Tesco’s plastic pledge has ‘fallen short’, according to a Bloomberg expose which reveals the truth behind a plastic bag’s 2,000 mile journey across Europe and a “messy reality that looks less like a virtuous circle and more like passing the buck”.
Tesco first started collecting customers’ plastic bags and wrappers to be recycled in March 2021, as part of its widely-publicised 4R’s initiative – remove, reduce, reuse, recycle.
Soft plastics – such as crisp packets, plastic bags and food wrap – are notoriously difficult to recycle, as the waste needs to be heavily processed first. This only happens to about 6% of the UK’s soft plastic, so customers and environmental groups were pleased when Tesco’s soft plastic recycling scheme rolled out to larger stores across the UK.
Keen to understand exactly what happened to the plastic waste collected by the UK’s biggest supermarket, Bloomberg placed tiny digital trackers inside three used plastic items.
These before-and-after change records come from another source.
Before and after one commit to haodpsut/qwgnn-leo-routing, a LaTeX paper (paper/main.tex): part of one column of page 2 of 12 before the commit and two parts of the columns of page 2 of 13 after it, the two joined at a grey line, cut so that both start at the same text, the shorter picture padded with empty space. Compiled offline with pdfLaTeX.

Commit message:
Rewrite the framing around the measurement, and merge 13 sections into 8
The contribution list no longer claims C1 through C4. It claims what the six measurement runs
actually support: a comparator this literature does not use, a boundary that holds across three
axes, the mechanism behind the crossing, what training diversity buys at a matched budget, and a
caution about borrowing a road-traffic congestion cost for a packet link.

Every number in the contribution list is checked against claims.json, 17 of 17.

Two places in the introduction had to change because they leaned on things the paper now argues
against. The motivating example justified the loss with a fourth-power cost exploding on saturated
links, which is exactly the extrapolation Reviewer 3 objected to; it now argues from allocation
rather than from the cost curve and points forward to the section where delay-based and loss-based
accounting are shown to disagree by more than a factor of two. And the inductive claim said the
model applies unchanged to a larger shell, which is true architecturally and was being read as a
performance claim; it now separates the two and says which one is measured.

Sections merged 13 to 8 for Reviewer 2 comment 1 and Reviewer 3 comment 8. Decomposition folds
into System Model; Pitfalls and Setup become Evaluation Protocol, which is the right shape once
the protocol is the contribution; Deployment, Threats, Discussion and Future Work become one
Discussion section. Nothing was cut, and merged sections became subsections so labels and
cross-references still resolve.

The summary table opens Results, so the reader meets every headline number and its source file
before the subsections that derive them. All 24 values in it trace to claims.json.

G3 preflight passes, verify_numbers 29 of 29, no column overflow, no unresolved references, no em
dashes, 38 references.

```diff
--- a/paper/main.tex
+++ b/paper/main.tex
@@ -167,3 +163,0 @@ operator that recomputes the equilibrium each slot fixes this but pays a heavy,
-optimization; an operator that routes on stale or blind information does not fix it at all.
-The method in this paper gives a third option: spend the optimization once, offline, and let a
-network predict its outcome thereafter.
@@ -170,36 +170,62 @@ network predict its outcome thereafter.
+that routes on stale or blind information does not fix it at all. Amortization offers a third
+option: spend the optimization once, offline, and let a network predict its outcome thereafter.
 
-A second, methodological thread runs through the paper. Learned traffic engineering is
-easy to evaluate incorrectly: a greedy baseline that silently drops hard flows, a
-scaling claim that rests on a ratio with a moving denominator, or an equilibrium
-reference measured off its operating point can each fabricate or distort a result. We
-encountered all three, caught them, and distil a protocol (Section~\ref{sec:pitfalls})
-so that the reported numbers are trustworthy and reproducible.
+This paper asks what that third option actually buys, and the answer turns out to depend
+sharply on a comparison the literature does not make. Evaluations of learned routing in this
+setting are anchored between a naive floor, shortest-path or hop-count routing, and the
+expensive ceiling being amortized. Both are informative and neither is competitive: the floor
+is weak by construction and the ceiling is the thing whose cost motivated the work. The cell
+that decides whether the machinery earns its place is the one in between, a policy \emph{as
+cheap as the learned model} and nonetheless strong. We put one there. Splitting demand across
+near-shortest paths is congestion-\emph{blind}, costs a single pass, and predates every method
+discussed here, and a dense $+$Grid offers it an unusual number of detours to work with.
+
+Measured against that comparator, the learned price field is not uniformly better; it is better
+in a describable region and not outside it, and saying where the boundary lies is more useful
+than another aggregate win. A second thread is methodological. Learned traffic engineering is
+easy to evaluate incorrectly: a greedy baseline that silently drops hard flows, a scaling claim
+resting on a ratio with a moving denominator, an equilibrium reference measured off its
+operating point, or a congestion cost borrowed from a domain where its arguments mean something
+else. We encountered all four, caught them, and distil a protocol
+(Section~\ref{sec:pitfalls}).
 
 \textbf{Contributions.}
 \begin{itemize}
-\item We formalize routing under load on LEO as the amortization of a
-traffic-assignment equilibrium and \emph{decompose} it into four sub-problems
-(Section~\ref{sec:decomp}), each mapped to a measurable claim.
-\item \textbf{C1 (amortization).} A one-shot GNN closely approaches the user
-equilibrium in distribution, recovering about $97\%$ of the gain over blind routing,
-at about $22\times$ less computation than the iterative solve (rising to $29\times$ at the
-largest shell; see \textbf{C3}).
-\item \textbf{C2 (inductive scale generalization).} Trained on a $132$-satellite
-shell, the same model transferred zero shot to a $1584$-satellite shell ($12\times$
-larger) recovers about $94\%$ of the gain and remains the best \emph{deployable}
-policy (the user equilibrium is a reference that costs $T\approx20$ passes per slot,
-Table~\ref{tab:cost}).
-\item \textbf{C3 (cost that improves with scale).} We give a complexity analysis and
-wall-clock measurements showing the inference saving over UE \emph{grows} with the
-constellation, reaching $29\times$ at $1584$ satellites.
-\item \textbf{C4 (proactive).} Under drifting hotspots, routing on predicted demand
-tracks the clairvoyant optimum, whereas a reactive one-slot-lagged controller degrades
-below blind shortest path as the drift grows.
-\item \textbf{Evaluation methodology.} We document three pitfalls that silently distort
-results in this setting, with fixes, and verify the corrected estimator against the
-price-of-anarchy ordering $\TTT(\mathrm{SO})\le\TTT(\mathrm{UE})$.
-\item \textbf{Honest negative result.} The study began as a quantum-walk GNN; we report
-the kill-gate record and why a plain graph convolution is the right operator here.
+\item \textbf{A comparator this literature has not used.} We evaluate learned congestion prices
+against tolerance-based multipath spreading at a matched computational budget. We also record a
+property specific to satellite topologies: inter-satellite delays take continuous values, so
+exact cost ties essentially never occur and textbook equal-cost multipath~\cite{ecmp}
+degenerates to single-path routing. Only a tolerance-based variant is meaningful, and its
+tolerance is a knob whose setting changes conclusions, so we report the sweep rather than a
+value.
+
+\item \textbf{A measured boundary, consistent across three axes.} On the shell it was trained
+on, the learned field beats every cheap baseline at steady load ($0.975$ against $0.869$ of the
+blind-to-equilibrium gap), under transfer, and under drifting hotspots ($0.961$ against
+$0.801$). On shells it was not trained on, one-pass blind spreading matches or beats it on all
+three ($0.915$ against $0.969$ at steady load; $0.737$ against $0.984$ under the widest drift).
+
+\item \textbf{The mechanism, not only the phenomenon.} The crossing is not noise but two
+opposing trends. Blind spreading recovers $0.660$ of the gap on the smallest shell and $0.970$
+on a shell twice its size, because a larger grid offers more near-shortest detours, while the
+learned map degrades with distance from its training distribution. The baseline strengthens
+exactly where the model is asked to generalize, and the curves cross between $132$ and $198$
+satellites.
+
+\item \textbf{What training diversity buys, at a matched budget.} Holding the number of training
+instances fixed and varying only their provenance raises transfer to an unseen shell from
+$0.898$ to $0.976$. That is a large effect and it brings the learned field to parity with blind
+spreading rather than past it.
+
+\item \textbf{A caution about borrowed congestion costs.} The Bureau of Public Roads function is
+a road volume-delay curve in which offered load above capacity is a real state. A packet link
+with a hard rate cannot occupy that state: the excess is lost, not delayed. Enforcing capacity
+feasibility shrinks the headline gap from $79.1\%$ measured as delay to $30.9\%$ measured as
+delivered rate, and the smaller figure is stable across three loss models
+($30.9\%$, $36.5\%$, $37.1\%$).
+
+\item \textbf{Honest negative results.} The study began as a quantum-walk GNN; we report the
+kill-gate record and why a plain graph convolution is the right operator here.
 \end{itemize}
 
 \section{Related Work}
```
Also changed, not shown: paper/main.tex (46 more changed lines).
The rubbish – which started off in a Tesco store recycling bin in London – soon ended up at “the margins of European waste management”, where “some was recycled but the rest was burned or shipped off to an uncertain fate”.
While one tracker stopped working fairly quickly, the others travelled through Germany and into Poland, roughly 700 miles from London. “Truckloads of garbage” arrive from Europe every day, heading for the Eurokey Recycling Group.
A ‘waste broker’ which transports and sorts rubbish to be sent on to other contractors or buyers, Eurokey waste processing centre acts as a stopover point for plastic on its way somewhere else.
Tesco has a long-standing relationship with Eurokey and has continued to work with the company despite “periodic bad publicity”, including sanctions from the Environment Agency for mislabelling waste to avoid overseas import restrictions.
The second tracking device began moving again after two days and ended up in a factory in East Poland which manufactures recycled rubbish bags. Any plastic that isn’t suitable for recycling is burned and used to power the facility.
Tesco has previously pledged that none of its packaging will end up being buried. However, two former Eurokey employees in Poland say they saw the lowest-quality material being disposed of in precisely this way.
“We believe no plastic packaging should end up as waste in the natural environment,” Tesco told Bloomberg.
“That’s why we are committed to creating a system where we minimize single-use plastic and ensure everything we use can be recycled as part of a closed loop.”
The third tracker stopped working shortly after arriving at Eurokey and was assumed lost. Two months later, the final digital tracker came back to life at an industrial estate in southern Turkey, roughly 2,000 miles from the start of its journey.
The Turkish company denied accepting imported waste, leading Bloomberg to question whether it was authorised to process the material at all.